- "It is not correct to call a nationality a linguistic group or minority, if it has developed culture of its own. If there is not only a community of language, but also of other characteristics such as folklore, poetry and literature, folk music, theater, behavior.etc". "The concept of nation has a different significance as meaning of a population group or an ethnic community, irrespectively of its organization. For instance, the Swedes of Finland, with their distinctive language and culture form a nationality which under the Finnish constitution shall enjoy equal rights with the Finnish nationality"."In Finland this question (Swedish nationality) has been subjected to much discussion.The Finnish majority tries to deny the existence of a Swedish nationality. An example of this is the fact that the statutes always use the concept "Swedish-speaking" instead of Swedish". Tore Modeen, The cultural rights of the Swedish ethnic group in Finland (Europa Ethnica, 3-4 1999,jg.56)

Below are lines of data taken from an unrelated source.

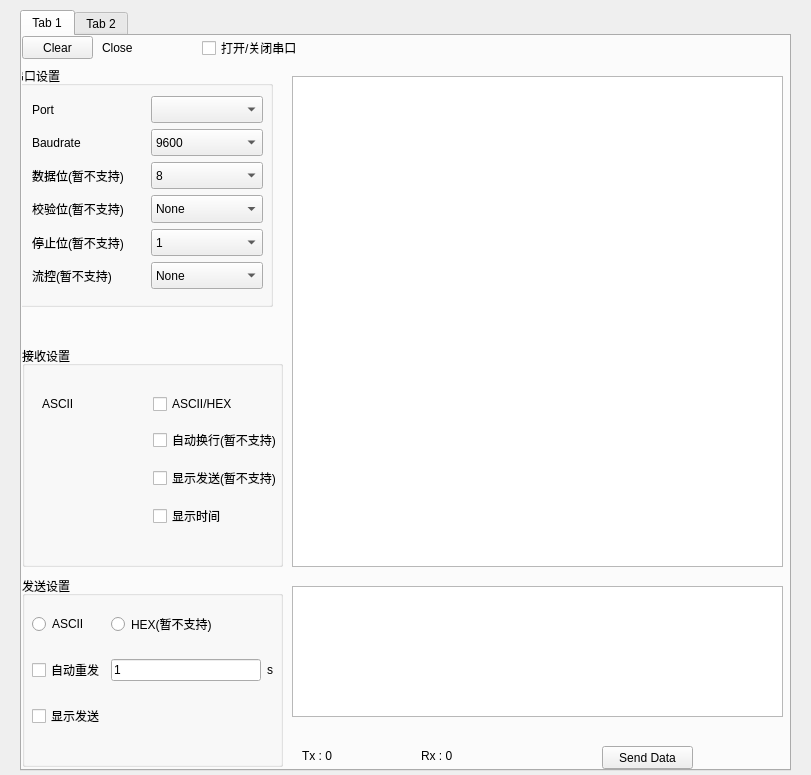
First picture: the form in SerialPort.ui, repository Shy1011/Python_Serial, before the edit.
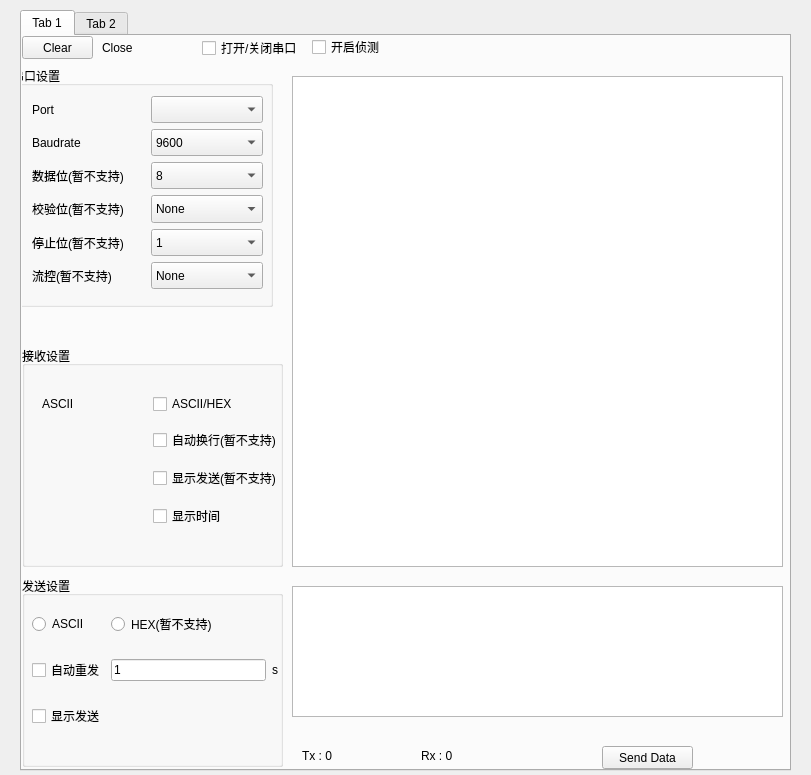
Second picture: the form after the edit.

```diff
--- a/SerialPort.ui
+++ b/SerialPort.ui
@@ -490,7 +490,7 @@
        <rect>
         <x>10</x>
         <y>20</y>
-        <width>241</width>
+        <width>246</width>
         <height>151</height>
        </rect>
       </property>
@@ -652,6 +652,19 @@
       <string>Send Data</string>
      </property>
     </widget>
+    <widget class="QCheckBox" name="checkBox_6">
+     <property name="geometry">
+      <rect>
+       <x>290</x>
+       <y>0</y>
+       <width>141</width>
+       <height>22</height>
+      </rect>
+     </property>
+     <property name="text">
+      <string>开启侦测</string>
+     </property>
+    </widget>
    </widget>
    <widget class="QWidget" name="tab_2">
     <attribute name="title">
```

- "Community Life | Multicultural Canada". Multiculturalcanada.ca. Retrieved 2010-07-08.